About this exercise: In the material below, list every line carrying the string "notebooks".

Supplied data:
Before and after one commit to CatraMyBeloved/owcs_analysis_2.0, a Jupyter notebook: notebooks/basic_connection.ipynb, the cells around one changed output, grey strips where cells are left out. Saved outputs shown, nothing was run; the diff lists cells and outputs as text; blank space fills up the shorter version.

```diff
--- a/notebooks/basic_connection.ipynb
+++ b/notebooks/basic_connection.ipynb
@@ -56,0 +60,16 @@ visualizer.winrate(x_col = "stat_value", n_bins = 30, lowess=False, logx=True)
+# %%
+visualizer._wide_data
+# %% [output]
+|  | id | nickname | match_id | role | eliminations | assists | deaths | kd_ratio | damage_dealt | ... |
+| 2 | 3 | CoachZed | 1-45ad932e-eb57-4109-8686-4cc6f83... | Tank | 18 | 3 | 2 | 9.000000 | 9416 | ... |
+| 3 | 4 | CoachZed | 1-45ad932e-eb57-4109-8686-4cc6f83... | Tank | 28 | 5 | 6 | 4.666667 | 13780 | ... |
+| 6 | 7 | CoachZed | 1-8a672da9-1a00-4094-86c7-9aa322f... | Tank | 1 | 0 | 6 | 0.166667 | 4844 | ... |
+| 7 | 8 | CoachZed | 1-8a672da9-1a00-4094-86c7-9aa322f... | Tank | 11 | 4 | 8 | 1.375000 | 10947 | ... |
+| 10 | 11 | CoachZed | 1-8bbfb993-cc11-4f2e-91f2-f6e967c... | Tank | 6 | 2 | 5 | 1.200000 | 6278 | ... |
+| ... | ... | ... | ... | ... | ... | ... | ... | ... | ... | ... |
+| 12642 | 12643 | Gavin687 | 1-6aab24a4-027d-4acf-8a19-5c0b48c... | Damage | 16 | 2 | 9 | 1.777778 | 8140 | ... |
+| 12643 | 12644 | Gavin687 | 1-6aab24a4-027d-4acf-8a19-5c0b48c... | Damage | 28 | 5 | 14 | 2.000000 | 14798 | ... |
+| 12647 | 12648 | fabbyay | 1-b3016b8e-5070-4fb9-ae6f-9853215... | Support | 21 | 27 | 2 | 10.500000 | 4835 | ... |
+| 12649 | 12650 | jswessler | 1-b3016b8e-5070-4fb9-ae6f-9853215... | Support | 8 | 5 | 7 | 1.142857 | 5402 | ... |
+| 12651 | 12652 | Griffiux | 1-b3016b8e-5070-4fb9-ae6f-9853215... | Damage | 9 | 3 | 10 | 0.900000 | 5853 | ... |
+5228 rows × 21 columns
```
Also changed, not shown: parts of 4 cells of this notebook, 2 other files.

Solution to this task:
Before and after one commit to CatraMyBeloved/owcs_analysis_2.0, a Jupyter notebook: notebooks/basic_connection.ipynb, the cells around one changed output, grey strips where cells are left out. Saved outputs shown, nothing was run; the diff lists cells and outputs as text; blank space fills up the shorter version.
--- a/notebooks/basic_connection.ipynb
+++ b/notebooks/basic_connection.ipynb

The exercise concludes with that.